> **WHAT IS REQUIRED**
Among the following entries, count the lines that contain "html" and report only the result.

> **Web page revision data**
··········
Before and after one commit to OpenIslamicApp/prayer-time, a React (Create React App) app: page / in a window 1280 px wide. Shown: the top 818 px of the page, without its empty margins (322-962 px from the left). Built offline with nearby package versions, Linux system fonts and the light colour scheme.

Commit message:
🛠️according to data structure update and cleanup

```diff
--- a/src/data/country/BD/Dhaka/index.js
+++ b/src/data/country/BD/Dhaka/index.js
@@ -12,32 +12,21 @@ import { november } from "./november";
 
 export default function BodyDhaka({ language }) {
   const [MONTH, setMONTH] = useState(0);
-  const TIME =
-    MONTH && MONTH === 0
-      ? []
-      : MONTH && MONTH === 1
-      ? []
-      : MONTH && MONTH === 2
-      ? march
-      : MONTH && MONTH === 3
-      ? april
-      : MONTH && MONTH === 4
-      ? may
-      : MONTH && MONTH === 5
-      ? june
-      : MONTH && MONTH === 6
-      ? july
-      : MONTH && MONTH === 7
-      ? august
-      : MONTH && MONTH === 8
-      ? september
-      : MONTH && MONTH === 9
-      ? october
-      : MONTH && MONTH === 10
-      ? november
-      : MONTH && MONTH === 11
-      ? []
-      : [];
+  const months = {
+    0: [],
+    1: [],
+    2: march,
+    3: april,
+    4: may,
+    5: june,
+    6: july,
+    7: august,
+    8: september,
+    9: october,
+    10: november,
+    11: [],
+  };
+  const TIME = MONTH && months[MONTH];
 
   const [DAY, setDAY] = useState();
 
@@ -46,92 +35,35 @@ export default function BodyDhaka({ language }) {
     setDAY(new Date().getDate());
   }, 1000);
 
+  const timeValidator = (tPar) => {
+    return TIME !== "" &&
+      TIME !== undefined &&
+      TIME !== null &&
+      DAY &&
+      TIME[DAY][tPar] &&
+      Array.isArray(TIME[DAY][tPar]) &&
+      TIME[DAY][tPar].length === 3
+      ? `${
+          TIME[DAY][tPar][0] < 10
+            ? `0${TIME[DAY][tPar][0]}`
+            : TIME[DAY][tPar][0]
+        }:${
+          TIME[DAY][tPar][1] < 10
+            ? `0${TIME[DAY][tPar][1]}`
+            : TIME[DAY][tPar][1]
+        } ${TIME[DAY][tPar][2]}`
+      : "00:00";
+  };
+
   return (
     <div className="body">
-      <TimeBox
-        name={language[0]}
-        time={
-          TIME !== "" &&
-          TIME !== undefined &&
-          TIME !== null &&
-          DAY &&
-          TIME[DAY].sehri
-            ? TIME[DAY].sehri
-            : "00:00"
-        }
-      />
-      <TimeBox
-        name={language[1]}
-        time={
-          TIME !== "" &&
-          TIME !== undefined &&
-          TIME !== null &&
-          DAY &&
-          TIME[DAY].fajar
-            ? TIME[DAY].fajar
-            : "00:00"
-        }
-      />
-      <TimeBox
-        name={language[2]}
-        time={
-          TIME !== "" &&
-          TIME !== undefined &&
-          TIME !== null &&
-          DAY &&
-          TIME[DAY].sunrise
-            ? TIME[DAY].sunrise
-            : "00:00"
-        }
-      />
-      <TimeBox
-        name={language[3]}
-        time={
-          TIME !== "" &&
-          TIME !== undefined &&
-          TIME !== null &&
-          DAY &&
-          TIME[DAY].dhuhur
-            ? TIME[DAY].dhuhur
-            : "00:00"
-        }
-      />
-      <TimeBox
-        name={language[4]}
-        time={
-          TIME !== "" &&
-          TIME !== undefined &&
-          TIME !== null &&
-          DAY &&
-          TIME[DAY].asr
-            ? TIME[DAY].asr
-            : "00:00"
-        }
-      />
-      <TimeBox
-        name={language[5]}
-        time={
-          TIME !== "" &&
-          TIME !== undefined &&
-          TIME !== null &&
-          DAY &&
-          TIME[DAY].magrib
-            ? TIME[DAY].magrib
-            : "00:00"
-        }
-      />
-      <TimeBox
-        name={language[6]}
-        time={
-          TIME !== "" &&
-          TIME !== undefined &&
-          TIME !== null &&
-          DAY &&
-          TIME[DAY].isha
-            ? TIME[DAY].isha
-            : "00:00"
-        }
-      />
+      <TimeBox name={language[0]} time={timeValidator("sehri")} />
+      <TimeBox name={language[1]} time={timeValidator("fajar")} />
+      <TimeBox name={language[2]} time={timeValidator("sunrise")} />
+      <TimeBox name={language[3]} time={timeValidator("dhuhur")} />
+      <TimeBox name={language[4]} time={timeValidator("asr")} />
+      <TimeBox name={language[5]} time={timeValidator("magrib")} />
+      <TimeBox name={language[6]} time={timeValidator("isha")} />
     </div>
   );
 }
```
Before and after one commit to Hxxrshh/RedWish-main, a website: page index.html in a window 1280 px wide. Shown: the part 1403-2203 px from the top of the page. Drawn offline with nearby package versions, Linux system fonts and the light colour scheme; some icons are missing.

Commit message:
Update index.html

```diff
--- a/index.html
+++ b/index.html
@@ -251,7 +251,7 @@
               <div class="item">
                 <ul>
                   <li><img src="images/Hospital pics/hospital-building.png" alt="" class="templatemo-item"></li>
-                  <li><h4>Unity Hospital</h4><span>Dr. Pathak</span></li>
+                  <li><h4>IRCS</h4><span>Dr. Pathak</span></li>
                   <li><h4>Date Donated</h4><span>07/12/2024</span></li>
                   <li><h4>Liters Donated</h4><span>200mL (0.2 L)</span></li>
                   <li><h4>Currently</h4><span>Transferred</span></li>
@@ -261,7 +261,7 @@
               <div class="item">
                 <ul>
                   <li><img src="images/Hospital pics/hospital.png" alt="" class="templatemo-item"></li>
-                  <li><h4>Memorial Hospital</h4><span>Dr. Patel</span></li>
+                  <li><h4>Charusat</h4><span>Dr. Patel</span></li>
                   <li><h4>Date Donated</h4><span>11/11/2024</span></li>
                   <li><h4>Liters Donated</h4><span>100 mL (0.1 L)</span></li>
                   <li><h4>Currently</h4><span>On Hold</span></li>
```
··········
> **RESULT OF THE TASK**
4